David Soren: No, it was great. It was great fun to do that. I’ve always loved those movies that take place in the L.A. River and I think when you live in L.A., you’re constantly looking at that aqueduct, so the chance to be part of that legacy of movies is great. I’ve always been a fan of those racing movies.
Did that inspire any of how the snails trick out their shells?
David Soren: Absolutely. The very first pitch that I did for the studio was basically like a Fast and the Furious with snails. That’s kind of the idea Jeffrey really latched onto so when we had that group of racing snails that Turbo meets at the strip mall that was absolutely like finding a whacked out version of Vin Diesel’s gang.
Lisa Stewart: One of the people we cast in the movie as a bit of an homage was Michelle Rodriguez as one of the shopkeepers who tricks out one of the snails. It’s our tip to The Fast and the Furious.
And it’s multi-cultural like Fast and the Furious, isn’t it?
Lisa Stewart: Yeah.
David Soren: Yeah, and that was important I think to all of us because the Valley is diverse, the city is diverse.
Lisa Stewart: It’s an honest reflection of the city.
David Soren: It’s sort of a celebration of difference and diversity. Snails are oddballs in their world and Turbo’s an underdog and there’s two brothers who also have a parallel dynamic to him and Chet. Just trying to find that celebration really of difference.
Has the switch to Fox come midway through your production?
David Soren: It came early enough for us that it didn’t really affect anything.
Lisa Stewart: Yeah, in the actual timeline it came midway through our development and production but it came before we started dealing with any marketing materials or what our campaign was going to be. They came on actually a couple months before we started to dig into how we’re going to try to promote this movie.
So you’ve only dealt with one team.
Lisa Stewart: Yes, which has been nice.
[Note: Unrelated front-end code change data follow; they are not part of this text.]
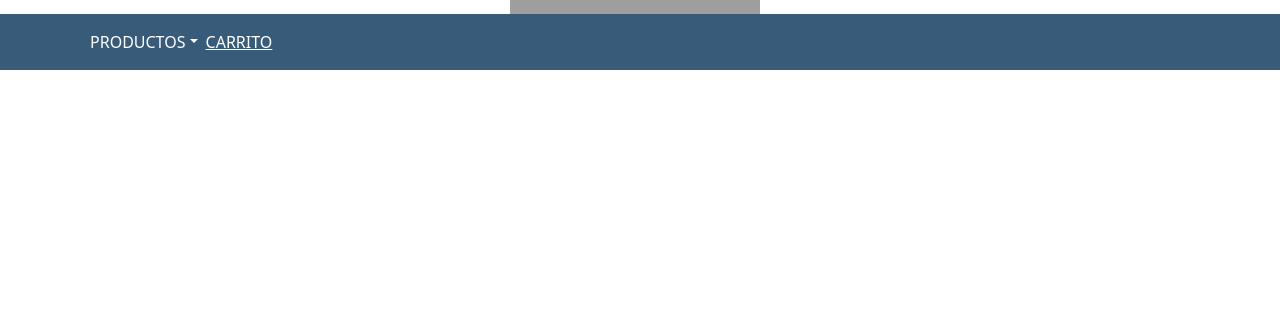
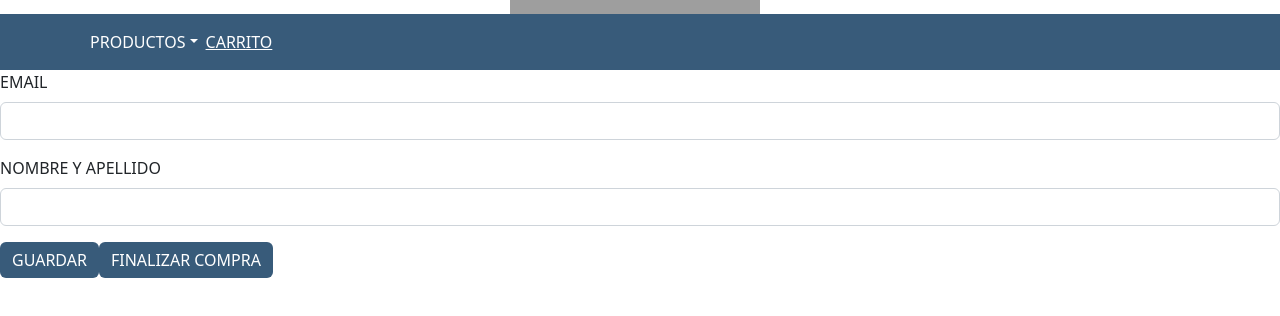
Before and after one commit to mercedeszapata/carte, a React (Create React App) app: page /carrito in a window 1280 px wide. Before the commit this address had no page. Shown: the part 174-490 px from the top of the page. Built offline with nearby package versions, Linux system fonts and the light colour scheme; grey boxes are pictures that could not be loaded.

Commit message:
firebaseII

```diff
--- a/src/App.js
+++ b/src/App.js
@@ -31,7 +31,8 @@ import ItemListContainer from './Components/ItemListContainer/ItemListContainer'
 import ItemDetailContainer from './Components/ItemListContainer/ItemDetailContainer';
 import {BrowserRouter, Route, Routes} from 'react-router-dom';
 import Cart from './Components/Cart/cart';
-import CustomProvider from './Context/Contexto'
+import CustomProvider from './Context/Contexto';
+import Carrito from './Components/Header/Carrito/Carrito';
 
 
 
@@ -52,7 +53,9 @@ const App = ()=>{
             <Route path="/detalles/:detalleId" element={<ItemDetailContainer/>}>
             </Route>
             <Route path="/cart" element={<Cart />}></Route>
+            <Route path="/carrito" element={<Carrito />}></Route>
           </Routes>
+
         </CustomProvider>
 
 {/* <ItemListContainer greeting="¡Bienvenido a Carté & Design!" handleProduct={handleProduct}/>
--- a/src/Components/Cart/cart.js
+++ b/src/Components/Cart/cart.js
@@ -4,30 +4,20 @@ import Table from 'react-bootstrap/Table';
 import {contexto} from '../../Context/Contexto';
 import DeleteIcon from '@mui/icons-material/Delete';
 import './cart.css';
-import Swal from 'sweetalert2/dist/sweetalert2.all';
+// import Swal from 'sweetalert2/dist/sweetalert2.all';
 import { NavLink } from 'react-router-dom';
 
 
-const Cart =()=>{
-
-    const  {carritoCompra}= useContext(contexto);
-    const { eliminarProducto }= useContext (contexto);
-    const {vaciarCarrito}=useContext(contexto);
-    const { cantiCarrito,setCantiCarrito }= useContext(contexto);
-    const [acum, setAcum]= useState(0);
 
 
-    const MostrarAlerta =()=>{
 
-      Swal.fire({
-        position: 'top-end',
-        icon: 'success',
-        title: 'COMPRA REALIZADA CON ÉXITO',
-        showConfirmButton: false,
-        timer: 1500
-      });
-      vaciarCarrito();
-      };
+
+const Cart =()=>{
+  const { prod }= useContext(contexto);
+  const  {carritoCompra, acum, setAcum}= useContext(contexto);
+  const { eliminarProducto }= useContext (contexto);
+  const { cantiCarrito,setCantiCarrito }= useContext(contexto);
+
 
     const calcularPrecio=()=>{
       const calculo = (total, currentValue, currentIndex, arr)=>{
@@ -106,7 +96,11 @@ return(
   <tbody>
     <tr>
       <td>${acum}</td>
-      <td><Button variant="primary" id="finalizarCompra" onClick={()=>MostrarAlerta()}>FINALIZAR COMPRA</Button></td>
+      <td>
+        <NavLink to={`/carrito`}>
+          <Button variant="primary" id="finalizarCompra">CONTINUAR</Button>
+        </NavLink>
+      </td>
     </tr>
   </tbody>
 
--- a/src/Components/Header/Carrito/Carrito.css
+++ b/src/Components/Header/Carrito/Carrito.css
@@ -10,3 +10,14 @@
     outline: inherit;
     width: 90px;
 }
+#botonGuardar{
+    background-color: rgb(56,91,122);
+    color: white;
+    border: none;
+}
+#botonFinalizar{
+    background-color: rgb(56,91,122);
+    color: white;
+    border: none;
+
+}
--- a/src/Components/Header/Carrito/Carrito.js
+++ b/src/Components/Header/Carrito/Carrito.js
@@ -1,16 +1,67 @@
 import React, {useContext} from 'react';
-import ShoppingCartIcon from '@mui/icons-material/ShoppingCart';
 import './Carrito.css';
-import { NavLink } from 'react-router-dom';
-import { rgbToHex } from '@mui/material';
-import {contexto} from '../../../Context/Contexto'
+import {contexto} from '../../../Context/Contexto';
+import Form from 'react-bootstrap/Form';
+import {db} from '../../../firebase/firebase';
+import {collection, addDoc, serverTimestamp} from 'firebase/firestore';
+import Button from 'react-bootstrap/Button';
+import Swal from 'sweetalert2/dist/sweetalert2.all';
+
 const Carrito= ()=>{
-    const { cantiCarrito }= useContext(contexto);
+    const {vaciarCarrito}=useContext(contexto);
+    const { carritoCompra,acum }= useContext(contexto);
+    const ventasCollection= collection(db, 'ventas');
+    const datosComprador=(e)=>{
+            e.preventDefault();
+
+            const objetocompleto = {
+                email: e.target[0].value,
+                nombre: e.target[1].value,
+                compra: carritoCompra,
+                date: serverTimestamp(),
+                total: acum
+            }
+            addDoc(ventasCollection,objetocompleto).then(res => console.log(res.id));
+
+
+     }
+
+     const MostrarAlerta =()=>{
+
+      Swal.fire({
+        position: 'top-end',
+        icon: 'success',
+        title: 'COMPRA REALIZADA CON ÉXITO',
+        showConfirmButton: false,
+        timer: 1500
+      });
+      vaciarCarrito();
+      };
+
+
+
 
     return (
-        <NavLink to="/cart">
-            <button id="botonCarrito"><ShoppingCartIcon id="carrito" />{cantiCarrito}</button>
-        </NavLink>
+        <>
+        <Form onSubmit={datosComprador}>
+         <Form.Group className="mb-3" controlId="formBasicEmail">
+           <Form.Label>EMAIL</Form.Label>
+           <Form.Control type="email" />
+           </Form.Group>
+
+         <Form.Group className="mb-3" controlId="formBasicPassword">
+           <Form.Label>NOMBRE Y APELLIDO</Form.Label>
+           <Form.Control type="text" />
+         </Form.Group>
+         <Button variant="primary" type="submit" id="botonGuardar">
+          GUARDAR
+         </Button>
+         <Button onClick={()=>MostrarAlerta()} id="botonFinalizar">FINALIZAR COMPRA</Button>
+       </Form>
+
+
+        </>
+
 
     )
 }
--- /dev/null
+++ b/src/Components/Header/Carrito/logoCarrito.js
@@ -0,0 +1,25 @@
+
+import React, {useContext} from 'react';
+import ShoppingCartIcon from '@mui/icons-material/ShoppingCart';
+import './Carrito.css';
+import { NavLink } from 'react-router-dom';
+import { rgbToHex } from '@mui/material';
+import {contexto} from '../../../Context/Contexto';
+import Form from 'react-bootstrap/Form';
+import {db} from '../../../firebase/firebase';
+import {collection, addDoc, serverTimestamp} from 'firebase/firestore';
+import Button from 'react-bootstrap/Button';
+
+const LogoCarrito=()=>{
+    const { cantiCarrito }= useContext(contexto);
+    return(
+        <>
+        <NavLink to="/cart">
+            <button id="botonCarrito"><ShoppingCartIcon id="carrito" />{cantiCarrito}</button>
+        </NavLink>
+        </>
+    );
+
+
+}
+export default LogoCarrito;
--- a/src/Components/Header/Header.js
+++ b/src/Components/Header/Header.js
@@ -1,6 +1,6 @@
 import React from 'react';
 import NavBar from './NavBar/NavBar';
-import Carrito from './Carrito/Carrito';
+import LogoCarrito from './Carrito/logoCarrito';
 import './Header.css';
 import { NavLink } from 'react-router-dom';
 
@@ -14,7 +14,7 @@ const Header=()=>{
             </NavLink>
 
         <img src="https://i.ibb.co/JnV4bSK/Recurso-1.png" id="nombreMarca"></img>
-        <Carrito />
+        <LogoCarrito />
         </div>
 
         <NavBar />
--- a/src/Components/ItemListContainer/ItemDetailContainer.js
+++ b/src/Components/ItemListContainer/ItemDetailContainer.js
@@ -29,10 +29,10 @@ const ItemDetailContainer=()=>{
    useEffect(()=>{
      const porductosCollection = collection (db, 'productos');
     const refDoc= doc(porductosCollection, params.detalleId)
-    console.log(params.detalleId)
+    // console.log(params.detalleId)
      getDoc(refDoc)
      .then (resultado =>{
-         setProductoCompleto(resultado.data())
+         setProductoCompleto({...resultado.data(), id: resultado.id })
      })
 
     // promesaDetalle.then((des)=>{
--- a/src/Components/ItemListContainer/ItemListDetail.js
+++ b/src/Components/ItemListContainer/ItemListDetail.js
@@ -6,7 +6,7 @@ import CardItemCompleto from './ItemDetail';
 
 
 const ItemListDetail =({arrayProductoCompleto})=>{
-console.log(arrayProductoCompleto)
+console.log("arratprodcompl",arrayProductoCompleto)
     return(
         <div id="cardProductoCompleto">
 
--- a/src/Context/Contexto.js
+++ b/src/Context/Contexto.js
@@ -8,6 +8,7 @@ const CustomProvider =({children})=>{
 
     const [prod, setProd]= useState ( descripcionProductos);
     const [cantiCarrito, setCantiCarrito]= useState(0);
+    const [acum, setAcum]= useState(0);
 
 
 const [carritoCompra, setCarritoCompra] =useState([]);
@@ -41,7 +42,7 @@ const vaciarCarrito=()=>{
 
 
 return (
-    <Provider value={{prod, agregarProducto, carritoCompra, eliminarProducto, vaciarCarrito, cantiCarrito, setCantiCarrito }}> {children}</Provider>
+    <Provider value={{prod, agregarProducto, carritoCompra, eliminarProducto, vaciarCarrito, cantiCarrito, setCantiCarrito, acum, setAcum }}> {children}</Provider>
 )
 };
  export default CustomProvider;
```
Are you going to have any of the 3D come out of the screen?
David Soren: We’re using it as a tool thematically which I don’t think has really been done much before, if at all. Using at this dreamer vs. realist approach and any time we’ve got these kind of dreamer moments in the movie where we want to show Turbo seeing the potential of where he wants to go, whether it’s racing or whether it’s just his rich fantasy life, but really opening up the stereo. And then when the naysaying brothers come in and it seems like they’re going to get shut down, shrinking it back down. It’s been surprisingly effective.
Does Turbo have any vulnerabilities with his power?
David Soren: He doesn’t know.
Lisa Stewart: Yes.
David Soren: Yes, ultimately.
Lisa Stewart: But you’ll have to see.
David Soren: Ultimately yes but he doesn’t know. He doesn’t know if it’s going to go away tomorrow, he doesn’t know if it’s going to be there for the rest of his life but yes, it’s ultimately a fragile thing.
Where did you come up with the idea for zip lining snails?
David Soren: I think we were just looking at all those things in the environment of that strip mall and those racing snails really embody this philosophy of not letting our limitations limit what they can do and just feeling like, “Well, what’s the most kind of impossible race we could have for a snail at this mall?”
Lisa Stewart: We did a lot of brainstorming early on with a lot of different ways that a snail could propel themselves, kind of Parkour.
David Soren: Without actually having super powers.
Lisa Stewart: We had a lot of stuff that we threw away but in the actual setting of that scene, that seemed like an organic ability.
Fred Topel is a staff writer at CraveOnline. Follow him on Twitter at @FredTopel